WHAT NEEDS TO BE DONE – Every line in the records below that holds "dart" must be identified and copied.

DATASET EXTRACT –
——————————

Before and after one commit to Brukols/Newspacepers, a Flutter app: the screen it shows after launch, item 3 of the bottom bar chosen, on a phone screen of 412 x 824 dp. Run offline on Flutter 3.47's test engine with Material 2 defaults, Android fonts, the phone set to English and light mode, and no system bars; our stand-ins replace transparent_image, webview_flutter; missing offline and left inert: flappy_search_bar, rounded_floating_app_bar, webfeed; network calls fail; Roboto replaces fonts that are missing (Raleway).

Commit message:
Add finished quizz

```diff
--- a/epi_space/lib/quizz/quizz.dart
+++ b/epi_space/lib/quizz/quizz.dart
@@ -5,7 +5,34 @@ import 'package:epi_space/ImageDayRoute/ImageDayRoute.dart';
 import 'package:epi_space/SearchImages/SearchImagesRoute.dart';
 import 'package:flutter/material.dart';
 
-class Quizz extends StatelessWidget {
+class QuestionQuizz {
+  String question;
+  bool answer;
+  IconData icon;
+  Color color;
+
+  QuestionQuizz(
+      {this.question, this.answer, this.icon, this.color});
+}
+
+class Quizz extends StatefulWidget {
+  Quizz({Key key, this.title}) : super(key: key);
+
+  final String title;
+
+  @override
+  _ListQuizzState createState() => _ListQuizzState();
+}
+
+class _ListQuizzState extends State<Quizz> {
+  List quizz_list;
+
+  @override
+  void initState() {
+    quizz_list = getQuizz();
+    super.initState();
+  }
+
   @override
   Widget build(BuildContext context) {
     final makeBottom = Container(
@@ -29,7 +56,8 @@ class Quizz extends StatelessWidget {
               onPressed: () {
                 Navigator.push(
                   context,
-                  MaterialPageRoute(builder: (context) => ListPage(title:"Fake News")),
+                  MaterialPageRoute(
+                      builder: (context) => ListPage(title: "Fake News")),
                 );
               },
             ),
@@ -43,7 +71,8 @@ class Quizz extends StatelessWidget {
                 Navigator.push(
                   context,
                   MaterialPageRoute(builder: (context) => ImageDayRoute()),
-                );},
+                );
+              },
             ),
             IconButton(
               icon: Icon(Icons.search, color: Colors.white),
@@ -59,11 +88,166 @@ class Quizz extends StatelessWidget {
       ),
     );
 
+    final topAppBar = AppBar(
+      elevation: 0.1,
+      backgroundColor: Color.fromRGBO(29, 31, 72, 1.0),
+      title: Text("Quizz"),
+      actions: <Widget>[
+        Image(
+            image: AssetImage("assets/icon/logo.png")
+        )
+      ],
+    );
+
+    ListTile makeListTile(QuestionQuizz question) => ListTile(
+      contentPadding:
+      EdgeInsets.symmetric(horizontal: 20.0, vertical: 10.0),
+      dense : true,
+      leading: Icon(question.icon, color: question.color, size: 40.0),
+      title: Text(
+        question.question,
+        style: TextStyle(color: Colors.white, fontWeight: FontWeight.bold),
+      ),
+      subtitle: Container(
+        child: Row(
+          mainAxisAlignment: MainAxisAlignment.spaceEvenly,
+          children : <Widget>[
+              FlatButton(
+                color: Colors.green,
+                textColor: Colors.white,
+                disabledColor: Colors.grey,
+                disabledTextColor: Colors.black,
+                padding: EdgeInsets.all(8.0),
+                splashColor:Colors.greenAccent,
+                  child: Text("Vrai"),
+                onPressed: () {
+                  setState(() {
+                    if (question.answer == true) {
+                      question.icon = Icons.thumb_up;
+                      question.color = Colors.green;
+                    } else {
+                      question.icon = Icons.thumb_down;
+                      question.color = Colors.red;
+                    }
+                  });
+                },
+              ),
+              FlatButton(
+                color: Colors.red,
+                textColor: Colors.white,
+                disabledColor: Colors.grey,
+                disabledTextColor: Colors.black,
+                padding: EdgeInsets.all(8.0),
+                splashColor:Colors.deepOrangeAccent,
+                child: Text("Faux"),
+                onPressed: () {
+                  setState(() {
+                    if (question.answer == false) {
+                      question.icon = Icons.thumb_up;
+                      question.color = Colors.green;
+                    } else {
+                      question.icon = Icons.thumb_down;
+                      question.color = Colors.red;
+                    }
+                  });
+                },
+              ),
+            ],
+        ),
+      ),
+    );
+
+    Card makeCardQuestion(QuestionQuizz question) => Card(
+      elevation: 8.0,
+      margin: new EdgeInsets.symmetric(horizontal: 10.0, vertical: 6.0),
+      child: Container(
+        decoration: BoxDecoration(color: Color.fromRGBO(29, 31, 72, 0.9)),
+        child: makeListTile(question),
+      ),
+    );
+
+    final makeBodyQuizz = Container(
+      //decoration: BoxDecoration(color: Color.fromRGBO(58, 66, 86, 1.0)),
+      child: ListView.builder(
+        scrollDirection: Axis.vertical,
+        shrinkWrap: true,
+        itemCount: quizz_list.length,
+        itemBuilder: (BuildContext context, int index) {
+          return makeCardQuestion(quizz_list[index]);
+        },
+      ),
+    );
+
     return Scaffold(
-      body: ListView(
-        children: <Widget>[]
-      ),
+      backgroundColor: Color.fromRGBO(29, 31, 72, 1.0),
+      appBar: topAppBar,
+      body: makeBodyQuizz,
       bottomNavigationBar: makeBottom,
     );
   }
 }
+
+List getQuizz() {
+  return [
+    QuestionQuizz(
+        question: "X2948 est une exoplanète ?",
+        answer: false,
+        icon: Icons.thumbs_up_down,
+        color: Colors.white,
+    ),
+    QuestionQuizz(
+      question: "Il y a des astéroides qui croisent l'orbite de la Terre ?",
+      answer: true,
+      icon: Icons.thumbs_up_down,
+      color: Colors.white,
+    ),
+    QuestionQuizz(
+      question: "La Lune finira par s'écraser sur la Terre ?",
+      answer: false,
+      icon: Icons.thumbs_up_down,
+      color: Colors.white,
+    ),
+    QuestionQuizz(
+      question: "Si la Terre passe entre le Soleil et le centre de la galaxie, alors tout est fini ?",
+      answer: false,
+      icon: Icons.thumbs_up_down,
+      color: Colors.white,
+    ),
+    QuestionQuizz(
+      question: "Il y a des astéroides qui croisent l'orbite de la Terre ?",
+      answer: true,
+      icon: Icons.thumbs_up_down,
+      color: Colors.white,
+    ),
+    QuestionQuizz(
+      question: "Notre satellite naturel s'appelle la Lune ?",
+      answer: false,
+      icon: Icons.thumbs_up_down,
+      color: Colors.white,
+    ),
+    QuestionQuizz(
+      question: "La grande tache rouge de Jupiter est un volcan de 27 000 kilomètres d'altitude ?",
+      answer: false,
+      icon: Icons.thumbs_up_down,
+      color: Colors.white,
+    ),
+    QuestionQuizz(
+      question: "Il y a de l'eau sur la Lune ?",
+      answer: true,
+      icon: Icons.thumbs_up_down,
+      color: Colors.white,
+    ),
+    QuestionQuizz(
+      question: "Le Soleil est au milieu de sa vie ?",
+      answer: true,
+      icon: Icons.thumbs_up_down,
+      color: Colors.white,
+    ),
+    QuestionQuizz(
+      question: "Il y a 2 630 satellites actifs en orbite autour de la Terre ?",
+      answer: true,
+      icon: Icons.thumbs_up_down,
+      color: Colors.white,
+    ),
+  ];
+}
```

——————————

TASK SOLUTION –
--- a/epi_space/lib/quizz/quizz.dart
+++ b/epi_space/lib/quizz/quizz.dart
@@ -5,7 +5,34 @@ import 'package:epi_space/ImageDayRoute/ImageDayRoute.dart';
 import 'package:epi_space/SearchImages/SearchImagesRoute.dart';
 import 'package:flutter/material.dart';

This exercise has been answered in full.